The exercise asks you to copy every line below in which "macromates" appears.

Start of The data

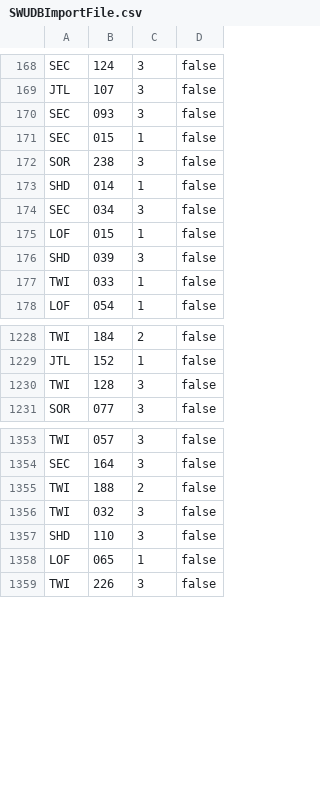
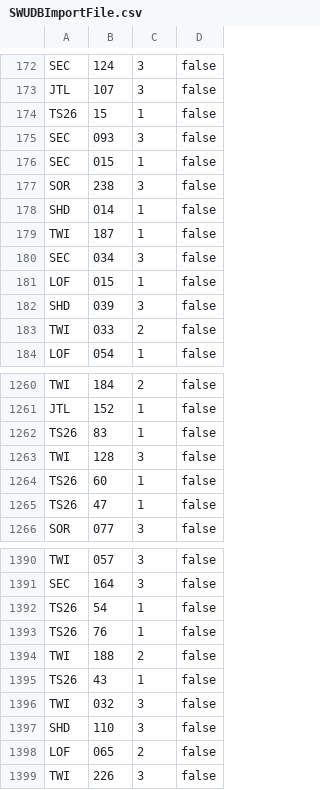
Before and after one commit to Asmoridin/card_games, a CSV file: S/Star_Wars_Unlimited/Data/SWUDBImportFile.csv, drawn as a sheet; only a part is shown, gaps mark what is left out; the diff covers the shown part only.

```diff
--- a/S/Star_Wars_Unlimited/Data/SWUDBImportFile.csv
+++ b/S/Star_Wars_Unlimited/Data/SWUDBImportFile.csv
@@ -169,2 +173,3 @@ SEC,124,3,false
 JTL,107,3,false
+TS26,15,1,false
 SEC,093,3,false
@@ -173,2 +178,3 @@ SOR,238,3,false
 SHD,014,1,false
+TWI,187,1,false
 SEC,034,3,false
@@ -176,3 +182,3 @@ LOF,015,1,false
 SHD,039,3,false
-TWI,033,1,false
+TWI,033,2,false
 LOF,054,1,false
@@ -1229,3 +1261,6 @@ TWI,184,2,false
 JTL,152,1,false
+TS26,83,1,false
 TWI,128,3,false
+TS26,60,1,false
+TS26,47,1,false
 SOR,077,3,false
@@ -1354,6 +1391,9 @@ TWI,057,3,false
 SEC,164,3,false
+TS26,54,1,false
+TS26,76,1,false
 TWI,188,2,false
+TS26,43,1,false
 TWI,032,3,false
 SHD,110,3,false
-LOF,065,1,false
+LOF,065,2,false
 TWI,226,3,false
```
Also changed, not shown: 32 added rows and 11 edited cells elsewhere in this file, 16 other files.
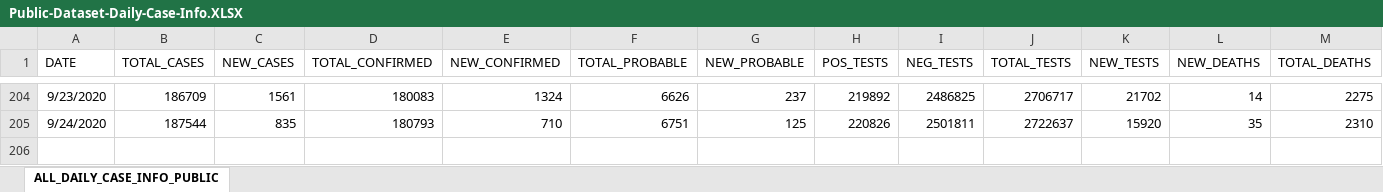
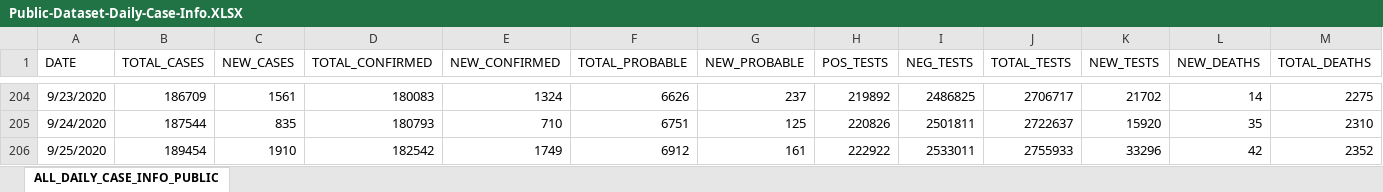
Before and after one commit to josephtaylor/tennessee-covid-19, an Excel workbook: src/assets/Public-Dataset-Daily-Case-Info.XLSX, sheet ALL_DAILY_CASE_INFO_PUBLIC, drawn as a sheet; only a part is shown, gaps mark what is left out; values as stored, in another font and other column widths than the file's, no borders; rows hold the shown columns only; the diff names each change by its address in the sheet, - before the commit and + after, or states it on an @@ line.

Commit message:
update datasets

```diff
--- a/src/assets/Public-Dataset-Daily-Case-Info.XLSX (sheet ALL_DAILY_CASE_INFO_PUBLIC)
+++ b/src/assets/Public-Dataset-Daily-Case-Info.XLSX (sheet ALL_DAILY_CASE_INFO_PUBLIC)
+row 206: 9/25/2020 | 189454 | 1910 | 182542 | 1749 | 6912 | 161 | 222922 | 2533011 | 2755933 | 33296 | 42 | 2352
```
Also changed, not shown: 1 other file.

End of The data
Start of The data

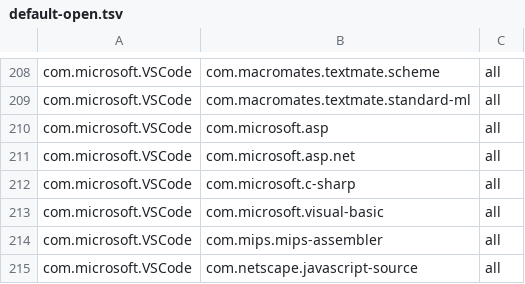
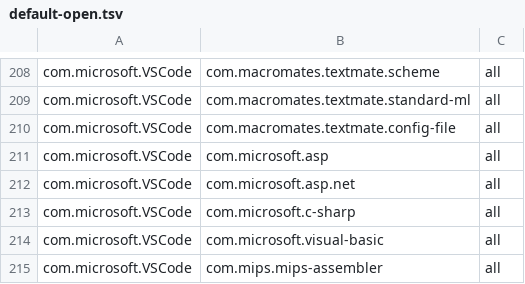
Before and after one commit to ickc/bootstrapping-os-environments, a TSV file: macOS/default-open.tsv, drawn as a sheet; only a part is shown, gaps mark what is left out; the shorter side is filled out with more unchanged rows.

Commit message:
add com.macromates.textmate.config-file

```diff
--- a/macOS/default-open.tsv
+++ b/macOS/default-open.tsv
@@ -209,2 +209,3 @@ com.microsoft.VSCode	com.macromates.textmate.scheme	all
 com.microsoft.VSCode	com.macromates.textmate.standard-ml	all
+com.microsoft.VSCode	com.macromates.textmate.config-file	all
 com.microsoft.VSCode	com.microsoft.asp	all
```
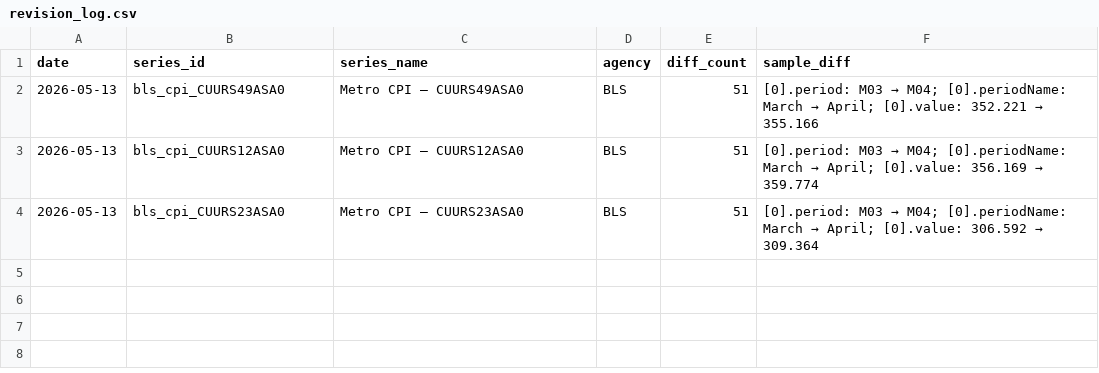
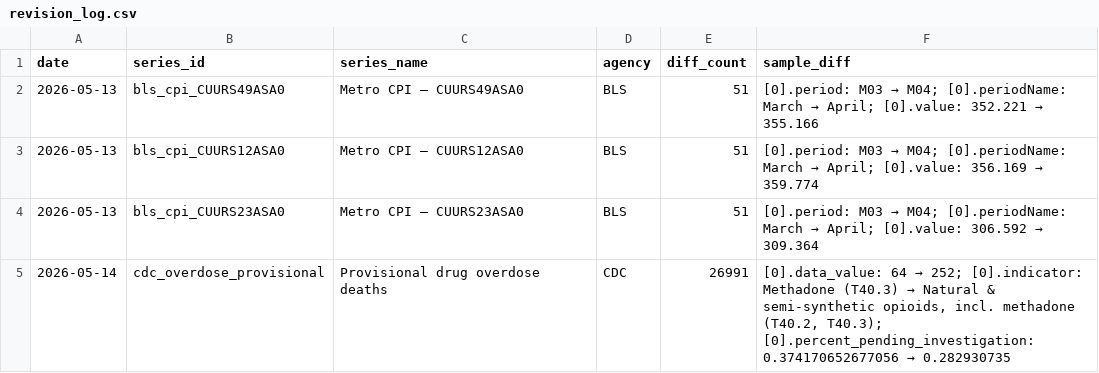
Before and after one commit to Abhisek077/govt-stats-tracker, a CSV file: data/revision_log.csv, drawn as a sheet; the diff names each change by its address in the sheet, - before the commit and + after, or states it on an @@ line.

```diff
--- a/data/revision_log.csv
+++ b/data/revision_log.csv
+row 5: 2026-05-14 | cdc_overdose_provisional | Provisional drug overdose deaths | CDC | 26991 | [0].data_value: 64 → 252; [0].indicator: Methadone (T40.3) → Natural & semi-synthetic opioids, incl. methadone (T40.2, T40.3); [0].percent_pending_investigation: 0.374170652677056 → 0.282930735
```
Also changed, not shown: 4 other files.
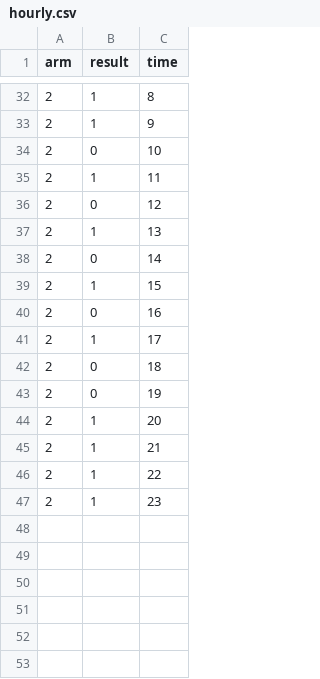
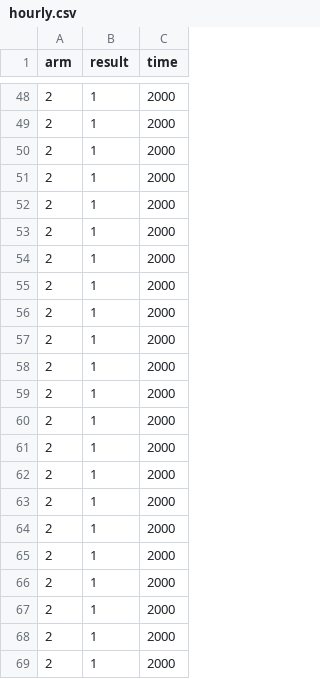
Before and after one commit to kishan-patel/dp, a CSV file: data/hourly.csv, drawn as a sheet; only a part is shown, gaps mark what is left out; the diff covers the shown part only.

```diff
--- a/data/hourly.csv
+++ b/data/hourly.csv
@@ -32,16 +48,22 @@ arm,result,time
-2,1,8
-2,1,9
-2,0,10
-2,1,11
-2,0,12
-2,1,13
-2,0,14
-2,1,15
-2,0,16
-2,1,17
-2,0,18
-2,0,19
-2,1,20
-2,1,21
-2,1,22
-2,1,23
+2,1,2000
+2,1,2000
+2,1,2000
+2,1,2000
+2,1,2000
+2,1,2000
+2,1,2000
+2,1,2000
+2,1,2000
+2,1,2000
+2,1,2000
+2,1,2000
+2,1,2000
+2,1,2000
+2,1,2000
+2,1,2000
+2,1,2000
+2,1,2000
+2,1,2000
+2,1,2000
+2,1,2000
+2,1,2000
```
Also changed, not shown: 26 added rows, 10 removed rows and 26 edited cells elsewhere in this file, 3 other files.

End of The data

*Result of this task*.
add com.macromates.textmate.config-file
@@ -209,2 +209,3 @@ com.microsoft.VSCode	com.macromates.textmate.scheme	all
 com.microsoft.VSCode	com.macromates.textmate.standard-ml	all
+com.microsoft.VSCode	com.macromates.textmate.config-file	all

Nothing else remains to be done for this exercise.